[Saved entries]
::::::::::
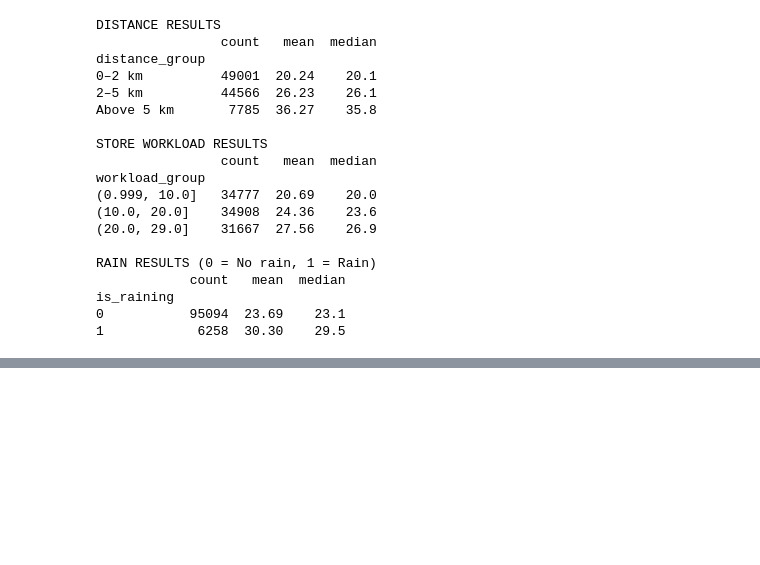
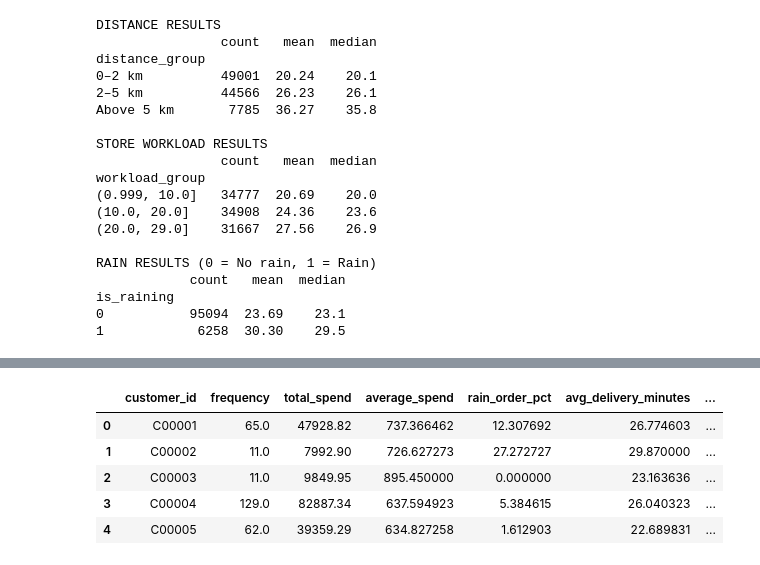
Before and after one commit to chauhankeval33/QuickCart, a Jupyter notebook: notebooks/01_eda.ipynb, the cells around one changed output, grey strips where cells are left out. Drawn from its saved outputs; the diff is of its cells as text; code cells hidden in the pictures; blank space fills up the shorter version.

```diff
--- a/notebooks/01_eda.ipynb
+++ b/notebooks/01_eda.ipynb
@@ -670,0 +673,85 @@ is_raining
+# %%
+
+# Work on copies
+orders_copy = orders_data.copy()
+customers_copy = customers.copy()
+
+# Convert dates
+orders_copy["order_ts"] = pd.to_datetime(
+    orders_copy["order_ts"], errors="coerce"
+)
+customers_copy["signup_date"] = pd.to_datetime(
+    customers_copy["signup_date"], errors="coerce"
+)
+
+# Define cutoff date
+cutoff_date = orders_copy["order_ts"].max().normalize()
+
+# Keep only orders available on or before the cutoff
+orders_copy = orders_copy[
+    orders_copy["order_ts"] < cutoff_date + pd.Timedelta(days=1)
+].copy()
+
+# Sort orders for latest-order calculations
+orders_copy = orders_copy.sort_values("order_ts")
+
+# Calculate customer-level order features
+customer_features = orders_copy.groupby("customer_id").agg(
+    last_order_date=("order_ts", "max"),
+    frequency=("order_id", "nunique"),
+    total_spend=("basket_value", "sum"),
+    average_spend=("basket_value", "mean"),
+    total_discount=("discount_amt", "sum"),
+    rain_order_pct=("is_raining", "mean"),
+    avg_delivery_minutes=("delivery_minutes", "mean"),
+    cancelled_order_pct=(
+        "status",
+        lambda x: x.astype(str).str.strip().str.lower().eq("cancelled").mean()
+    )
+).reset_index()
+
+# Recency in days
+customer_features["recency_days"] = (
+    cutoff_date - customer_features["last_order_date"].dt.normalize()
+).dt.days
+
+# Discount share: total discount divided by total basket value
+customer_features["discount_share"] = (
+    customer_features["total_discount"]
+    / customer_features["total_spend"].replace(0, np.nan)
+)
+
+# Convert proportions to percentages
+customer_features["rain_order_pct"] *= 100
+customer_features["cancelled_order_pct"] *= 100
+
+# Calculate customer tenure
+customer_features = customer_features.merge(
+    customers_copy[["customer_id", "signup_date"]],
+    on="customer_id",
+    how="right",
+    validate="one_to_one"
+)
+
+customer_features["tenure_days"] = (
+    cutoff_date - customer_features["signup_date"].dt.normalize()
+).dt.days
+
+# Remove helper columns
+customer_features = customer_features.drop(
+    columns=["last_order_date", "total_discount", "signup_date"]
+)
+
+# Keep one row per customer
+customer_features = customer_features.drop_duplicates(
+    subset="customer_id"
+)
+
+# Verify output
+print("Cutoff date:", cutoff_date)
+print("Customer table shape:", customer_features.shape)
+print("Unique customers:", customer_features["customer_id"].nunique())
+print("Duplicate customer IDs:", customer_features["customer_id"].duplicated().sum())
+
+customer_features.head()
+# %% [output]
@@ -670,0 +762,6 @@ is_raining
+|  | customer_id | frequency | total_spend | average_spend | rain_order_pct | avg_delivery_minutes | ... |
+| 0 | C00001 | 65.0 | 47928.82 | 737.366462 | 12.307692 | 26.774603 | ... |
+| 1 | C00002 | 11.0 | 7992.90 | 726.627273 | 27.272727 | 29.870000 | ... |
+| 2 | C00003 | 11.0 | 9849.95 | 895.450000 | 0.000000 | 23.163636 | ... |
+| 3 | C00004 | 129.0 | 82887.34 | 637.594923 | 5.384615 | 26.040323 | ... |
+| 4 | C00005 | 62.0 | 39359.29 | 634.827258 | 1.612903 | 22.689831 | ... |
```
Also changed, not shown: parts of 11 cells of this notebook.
::::::::::
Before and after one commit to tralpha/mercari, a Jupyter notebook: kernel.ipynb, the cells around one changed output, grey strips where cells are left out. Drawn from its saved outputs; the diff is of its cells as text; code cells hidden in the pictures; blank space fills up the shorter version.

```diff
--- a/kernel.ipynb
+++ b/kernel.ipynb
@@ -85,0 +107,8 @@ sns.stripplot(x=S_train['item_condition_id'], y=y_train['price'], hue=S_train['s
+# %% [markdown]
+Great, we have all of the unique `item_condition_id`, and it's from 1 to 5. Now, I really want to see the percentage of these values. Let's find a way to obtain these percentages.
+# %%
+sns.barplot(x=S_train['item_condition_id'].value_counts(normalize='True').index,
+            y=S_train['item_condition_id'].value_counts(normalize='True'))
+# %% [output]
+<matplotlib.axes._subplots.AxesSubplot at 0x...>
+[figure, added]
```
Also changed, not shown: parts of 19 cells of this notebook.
::::::::::
Once you have counted the lines of the records holding the string "kernel", state that number with no other words.

3